A bare number is the only acceptable answer: how many lines of these entries include "docs"?

Extracted records:
____________

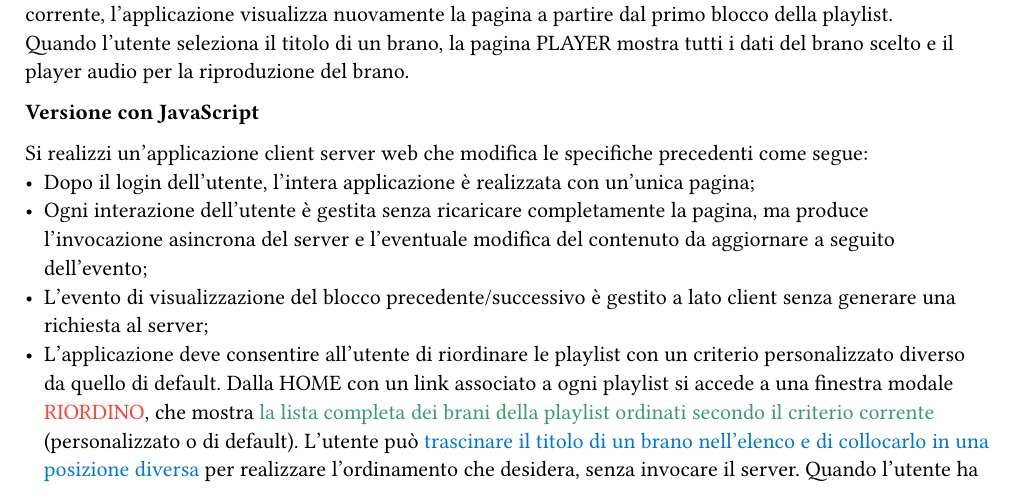
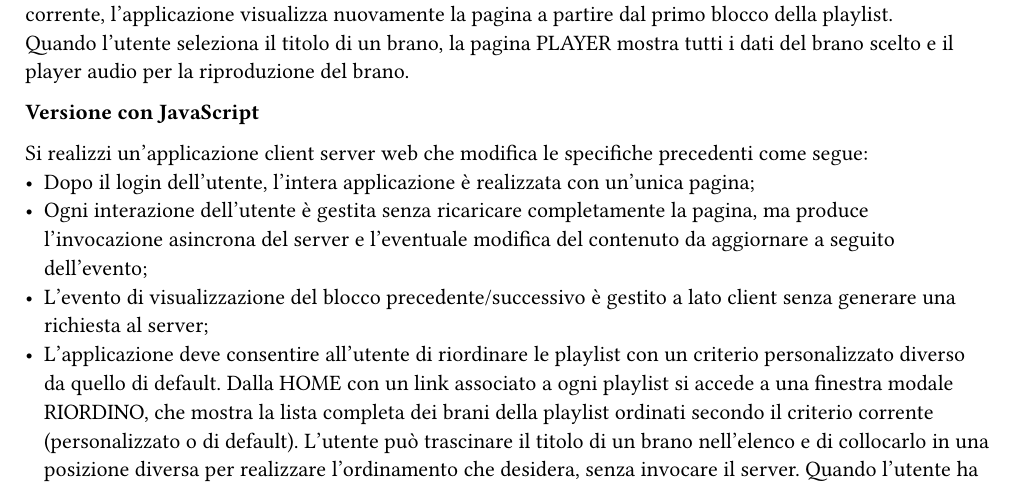
Before and after one commit to mssuperlol/TIW_project, a Typst document (docs/Traccia2.typ): part of page 3 of 18, cut so that both start at the same text. The pictures show the PDF file docs/Traccia2.pdf that the author committed with the source.

Commit message:
Fixed starting submission still having color coded text for js

```diff
--- a/docs/Traccia2.typ
+++ b/docs/Traccia2.typ
@@ -44,7 +44,7 @@ Si realizzi un'applicazione client server web che modifica le specifiche precede
 - Dopo il login dell'utente, l'intera applicazione è realizzata con un'unica pagina;
 - Ogni interazione dell'utente è gestita senza ricaricare completamente la pagina, ma produce l'invocazione asincrona del server e l'eventuale modifica del contenuto da aggiornare a seguito dell'evento;
 - L'evento di visualizzazione del blocco precedente/successivo è gestito a lato client senza generare una richiesta al server;
-- L'applicazione deve consentire all'utente di riordinare le playlist con un criterio personalizzato diverso da quello di default. Dalla HOME con un link associato a ogni playlist si accede a una finestra modale #set_colour(red, [RIORDINO]), che mostra #set_colour(olive, [la lista completa dei brani della playlist ordinati secondo il criterio corrente]) (personalizzato o di default). L'utente può #set_colour(blue, [trascinare il titolo di un brano nell'elenco e di collocarlo in una posizione diversa]) per realizzare l'ordinamento che desidera, senza invocare il server. Quando l'utente ha raggiunto l'ordinamento desiderato, usa un bottone "salva ordinamento", per memorizzare la sequenza sul server. Ai successivi accessi, l'ordinamento personalizzato è usato al posto di quello di default. Un brano aggiunto a una playlist con ordinamento personalizzato è inserito nell'ultima posizione.
+- L'applicazione deve consentire all'utente di riordinare le playlist con un criterio personalizzato diverso da quello di default. Dalla HOME con un link associato a ogni playlist si accede a una finestra modale RIORDINO, che mostra la lista completa dei brani della playlist ordinati secondo il criterio corrente (personalizzato o di default). L'utente può trascinare il titolo di un brano nell'elenco e di collocarlo in una posizione diversa per realizzare l'ordinamento che desidera, senza invocare il server. Quando l'utente ha raggiunto l'ordinamento desiderato, usa un bottone "salva ordinamento", per memorizzare la sequenza sul server. Ai successivi accessi, l'ordinamento personalizzato è usato al posto di quello di default. Un brano aggiunto a una playlist con ordinamento personalizzato è inserito nell'ultima posizione.
 
 #pagebreak()
 
```
Also changed, not shown: docs/Traccia2.pdf.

____________

Solved problem
4